◆ Source data:
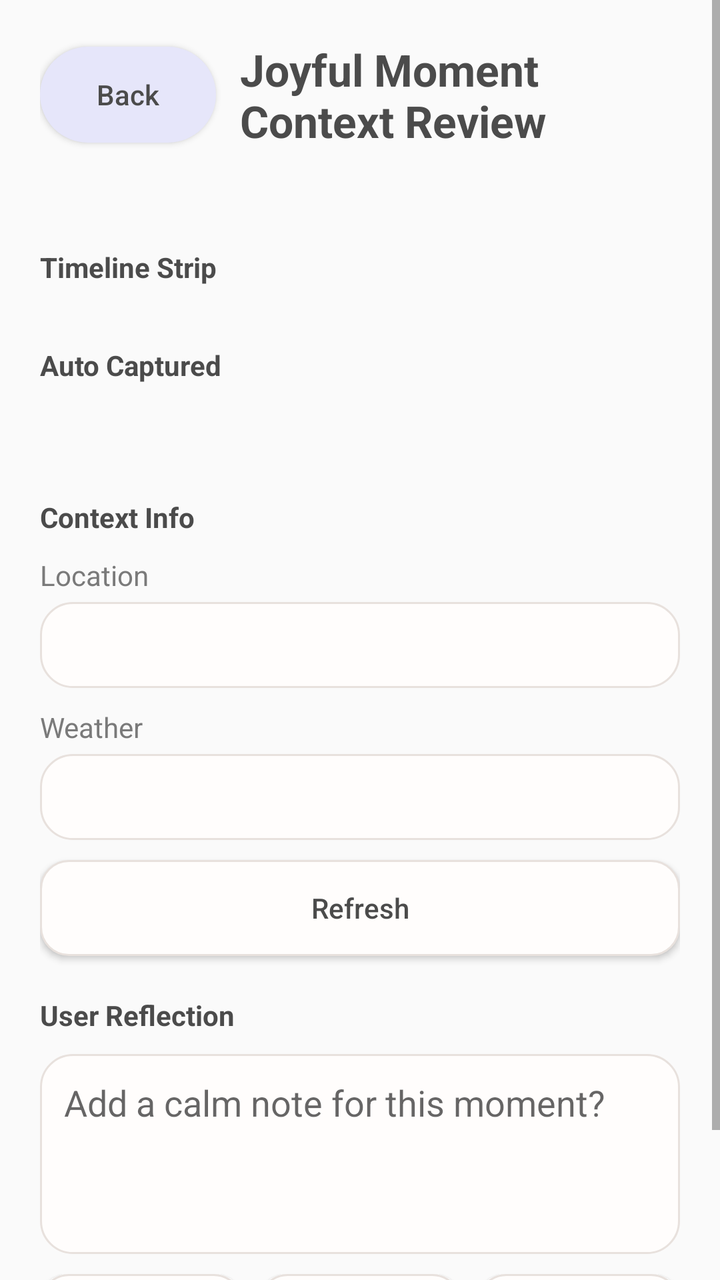
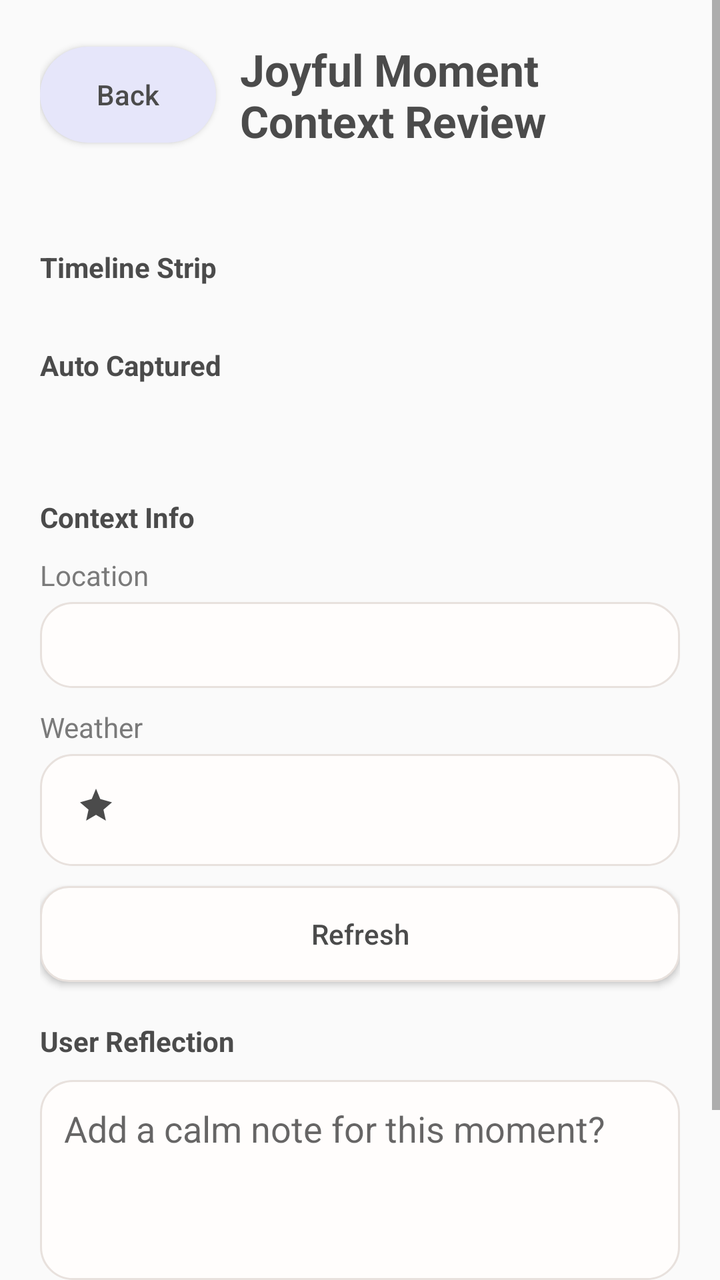

Screens rendered from an Android XML layout before and after an edit, with the pre-edit source and the edit as a unified diff.
<!-- AndroidManifest.xml: application theme Theme.Atlas -->
<!-- res/layout/activity_event_detail.xml -->
﻿<?xml version="1.0" encoding="utf-8"?>
<ScrollView xmlns:android="http://schemas.android.com/apk/res/android"
    android:layout_width="match_parent"
    android:layout_height="match_parent"
    android:background="@color/atlas_background">

    <LinearLayout android:layout_width="match_parent" android:layout_height="wrap_content" android:orientation="vertical" android:padding="20dp">
        <LinearLayout android:layout_width="match_parent" android:layout_height="wrap_content" android:gravity="center_vertical" android:orientation="horizontal">
            <Button android:id="@+id/btnBack" android:layout_width="wrap_content" android:layout_height="wrap_content" android:background="@drawable/atlas_chip" android:text="@string/btn_back" android:textAllCaps="false" android:textColor="@color/atlas_text_primary" />
            <TextView android:layout_width="wrap_content" android:layout_height="wrap_content" android:layout_marginLeft="12dp" android:text="@string/event_detail_title" android:textColor="@color/atlas_text_primary" android:textSize="22sp" android:textStyle="bold" />
        </LinearLayout>
        <TextView android:id="@+id/txtHeaderTime" android:layout_width="match_parent" android:layout_height="wrap_content" android:layout_marginTop="10dp" android:textColor="@color/atlas_text_secondary" />
        <TextView android:layout_width="wrap_content" android:layout_height="wrap_content" android:layout_marginTop="20dp" android:text="@string/event_detail_timeline" android:textColor="@color/atlas_text_primary" android:textStyle="bold" />
        <HorizontalScrollView android:layout_width="match_parent" android:layout_height="wrap_content" android:layout_marginTop="10dp" android:scrollbars="none"><LinearLayout android:id="@+id/timelineContainer" android:layout_width="wrap_content" android:layout_height="wrap_content" android:orientation="horizontal" /></HorizontalScrollView>
        <TextView android:layout_width="wrap_content" android:layout_height="wrap_content" android:layout_marginTop="20dp" android:text="@string/event_detail_auto" android:textColor="@color/atlas_text_primary" android:textStyle="bold" />
        <ImageView android:id="@+id/imagePreview" android:layout_width="match_parent" android:layout_height="220dp" android:layout_marginTop="10dp" android:background="@drawable/atlas_section_bg" android:scaleType="centerCrop" android:visibility="gone" />
        <VideoView android:id="@+id/videoPreview" android:layout_width="match_parent" android:layout_height="220dp" android:layout_marginTop="10dp" android:background="@drawable/atlas_section_bg" android:visibility="gone" />
        <TextView android:id="@+id/txtAudioStatus" android:layout_width="match_parent" android:layout_height="wrap_content" android:layout_marginTop="8dp" android:textColor="@color/atlas_text_secondary" />
        <LinearLayout android:id="@+id/autoMediaContainer" android:layout_width="match_parent" android:layout_height="wrap_content" android:layout_marginTop="10dp" android:orientation="vertical" />

        <TextView android:layout_width="wrap_content" android:layout_height="wrap_content" android:layout_marginTop="20dp" android:text="@string/event_detail_context" android:textColor="@color/atlas_text_primary" android:textStyle="bold" />
        <TextView android:layout_width="wrap_content" android:layout_height="wrap_content" android:layout_marginTop="10dp" android:text="@string/label_location" android:textColor="@color/atlas_text_secondary" />
        <TextView android:id="@+id/txtGps" android:layout_width="match_parent" android:layout_height="wrap_content" android:layout_marginTop="4dp" android:background="@drawable/atlas_section_bg" android:padding="12dp" android:textColor="@color/atlas_text_primary" />
        <TextView android:layout_width="wrap_content" android:layout_height="wrap_content" android:layout_marginTop="10dp" android:text="@string/label_weather" android:textColor="@color/atlas_text_secondary" />
        <TextView android:id="@+id/txtWeather" android:layout_width="match_parent" android:layout_height="wrap_content" android:layout_marginTop="4dp" android:background="@drawable/atlas_section_bg" android:padding="12dp" android:textColor="@color/atlas_text_primary" />
        <Button android:id="@+id/btnRefreshContext" android:layout_width="match_parent" android:layout_height="48dp" android:layout_marginTop="10dp" android:background="@drawable/atlas_button_soft" android:text="@string/btn_refresh" android:textAllCaps="false" android:textColor="@color/atlas_text_primary" />

        <TextView android:layout_width="wrap_content" android:layout_height="wrap_content" android:layout_marginTop="20dp" android:text="@string/event_detail_reflection" android:textColor="@color/atlas_text_primary" android:textStyle="bold" />
        <EditText android:id="@+id/inputNote" android:layout_width="match_parent" android:layout_height="wrap_content" android:layout_marginTop="10dp" android:background="@drawable/atlas_section_bg" android:gravity="top" android:hint="@string/event_detail_notes_hint" android:minHeight="100dp" android:padding="12dp" />
        <LinearLayout android:layout_width="match_parent" android:layout_height="wrap_content" android:layout_marginTop="10dp" android:orientation="horizontal">
            <Button android:id="@+id/btnAddText" android:layout_width="0dp" android:layout_height="48dp" android:layout_weight="1" android:background="@drawable/atlas_button_soft" android:text="@string/btn_text_note" android:textAllCaps="false" android:textColor="@color/atlas_text_primary" />
            <Button android:id="@+id/btnAddAudio" android:layout_width="0dp" android:layout_height="48dp" android:layout_marginLeft="8dp" android:layout_weight="1" android:background="@drawable/atlas_button_soft" android:text="@string/btn_audio_note" android:textAllCaps="false" android:textColor="@color/atlas_text_primary" />
            <Button android:id="@+id/btnAddPhoto" android:layout_width="0dp" android:layout_height="48dp" android:layout_marginLeft="8dp" android:layout_weight="1" android:background="@drawable/atlas_button_soft" android:text="@string/btn_photo_note" android:textAllCaps="false" android:textColor="@color/atlas_text_primary" />
        </LinearLayout>
        <LinearLayout android:id="@+id/notesContainer" android:layout_width="match_parent" android:layout_height="wrap_content" android:layout_marginTop="12dp" android:orientation="vertical" />
        <LinearLayout android:id="@+id/userMediaContainer" android:layout_width="match_parent" android:layout_height="wrap_content" android:layout_marginTop="8dp" android:orientation="vertical" />
    </LinearLayout>
</ScrollView>
<!-- resources referenced by this layout -->
<resources>
  <color name="atlas_background">#FAFAFA</color>
  <color name="atlas_text_primary">#4B4B4B</color>
  <color name="atlas_text_secondary">#7A7A7A</color>
  <!-- drawable atlas_button_soft (drawable) -->
  ﻿<selector xmlns:android="http://schemas.android.com/apk/res/android">
      <item android:state_pressed="true">
          <shape android:shape="rectangle">
              <solid android:color="@color/atlas_secondary" />
              <corners android:radius="14dp" />
          </shape>
      </item>
      <item>
          <shape android:shape="rectangle">
              <solid android:color="@color/atlas_surface" />
              <corners android:radius="14dp" />
              <stroke android:width="1dp" android:color="@color/atlas_divider" />
          </shape>
      </item>
  </selector>
  <!-- drawable atlas_chip (drawable) -->
  ﻿<shape xmlns:android="http://schemas.android.com/apk/res/android" android:shape="rectangle">
      <solid android:color="@color/atlas_lavender" />
      <corners android:radius="999dp" />
  </shape>
  <!-- drawable atlas_section_bg (drawable) -->
  ﻿<shape xmlns:android="http://schemas.android.com/apk/res/android" android:shape="rectangle">
      <solid android:color="@color/atlas_surface" />
      <corners android:radius="16dp" />
      <stroke android:width="1dp" android:color="@color/atlas_divider" />
  </shape>
  <string name="btn_audio_note">Audio</string>
  <string name="btn_back">Back</string>
  <string name="btn_photo_note">Photo</string>
  <string name="btn_refresh">Refresh</string>
  <string name="btn_text_note">Text</string>
  <string name="event_detail_auto">Auto Captured</string>
  <string name="event_detail_context">Context Info</string>
  <string name="event_detail_notes_hint">Add a calm note for this moment?</string>
  <string name="event_detail_reflection">User Reflection</string>
  <string name="event_detail_timeline">Timeline Strip</string>
  <string name="event_detail_title">Joyful Moment Context Review</string>
  <string name="label_location">Location</string>
  <string name="label_weather">Weather</string>
  <style name="Theme.Atlas" parent="Theme.AppCompat.Light.NoActionBar">
          <item name="colorPrimary">@color/atlas_primary</item>
          <item name="colorPrimaryDark">@color/atlas_primary_dark</item>
          <item name="colorAccent">@color/atlas_accent</item>
          <item name="android:windowBackground">@color/atlas_background</item>
          <item name="android:textColorPrimary">@color/atlas_text_primary</item>
      </style>
  <color name="atlas_secondary">#F7E7A1</color>
  <color name="atlas_surface">#FFFDFC</color>
  <color name="atlas_divider">#E8E1DD</color>
  <color name="atlas_lavender">#E6E6FA</color>
  <color name="atlas_primary">#F6C7B6</color>
  <color name="atlas_primary_dark">#E7B39C</color>
  <color name="atlas_accent">#D7B8D8</color>
</resources>

<!-- the commit's change to res/layout/activity_event_detail.xml (unified diff, before → after) -->
@@ -22,7 +22,10 @@
         <TextView android:layout_width="wrap_content" android:layout_height="wrap_content" android:layout_marginTop="10dp" android:text="@string/label_location" android:textColor="@color/atlas_text_secondary" />
         <TextView android:id="@+id/txtGps" android:layout_width="match_parent" android:layout_height="wrap_content" android:layout_marginTop="4dp" android:background="@drawable/atlas_section_bg" android:padding="12dp" android:textColor="@color/atlas_text_primary" />
         <TextView android:layout_width="wrap_content" android:layout_height="wrap_content" android:layout_marginTop="10dp" android:text="@string/label_weather" android:textColor="@color/atlas_text_secondary" />
-        <TextView android:id="@+id/txtWeather" android:layout_width="match_parent" android:layout_height="wrap_content" android:layout_marginTop="4dp" android:background="@drawable/atlas_section_bg" android:padding="12dp" android:textColor="@color/atlas_text_primary" />
+        <LinearLayout android:layout_width="match_parent" android:layout_height="wrap_content" android:layout_marginTop="4dp" android:background="@drawable/atlas_section_bg" android:gravity="center_vertical" android:orientation="horizontal" android:padding="12dp">
+            <ImageView android:id="@+id/imgWeatherIcon" android:layout_width="32dp" android:layout_height="32dp" android:src="@drawable/ic_atlas_weather" />
+            <TextView android:id="@+id/txtWeather" android:layout_width="0dp" android:layout_height="wrap_content" android:layout_marginLeft="10dp" android:layout_weight="1" android:textColor="@color/atlas_text_primary" />
+        </LinearLayout>
         <Button android:id="@+id/btnRefreshContext" android:layout_width="match_parent" android:layout_height="48dp" android:layout_marginTop="10dp" android:background="@drawable/atlas_button_soft" android:text="@string/btn_refresh" android:textAllCaps="false" android:textColor="@color/atlas_text_primary" />
 
         <TextView android:layout_width="wrap_content" android:layout_height="wrap_content" android:layout_marginTop="20dp" android:text="@string/event_detail_reflection" android:textColor="@color/atlas_text_primary" android:textStyle="bold" />
<!-- resource entries referenced after the edit -->
@@ -30,6 +30,10 @@
       <corners android:radius="16dp" />
       <stroke android:width="1dp" android:color="@color/atlas_divider" />
   </shape>
+  <!-- drawable ic_atlas_weather (drawable) -->
+  ﻿<vector xmlns:android="http://schemas.android.com/apk/res/android" android:width="24dp" android:height="24dp" android:viewportWidth="24" android:viewportHeight="24">
+      <path android:fillColor="#4B4B4B" android:pathData="M12,4l1.6,3.9L18,9.1l-3.2,2.8L15.7,16 12,13.8 8.3,16l0.9,-4.1L6,9.1l4.4,-1.2Z"/>
+  </vector>
   <string name="btn_audio_note">Audio</string>
   <string name="btn_back">Back</string>
   <string name="btn_photo_note">Photo</string>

◆ Assignment: For the string "stroke", go through the entries above and copy each line where it occurs.

◆ Task solution:
              <stroke android:width="1dp" android:color="@color/atlas_divider" />
      <stroke android:width="1dp" android:color="@color/atlas_divider" />
       <stroke android:width="1dp" android:color="@color/atlas_divider" />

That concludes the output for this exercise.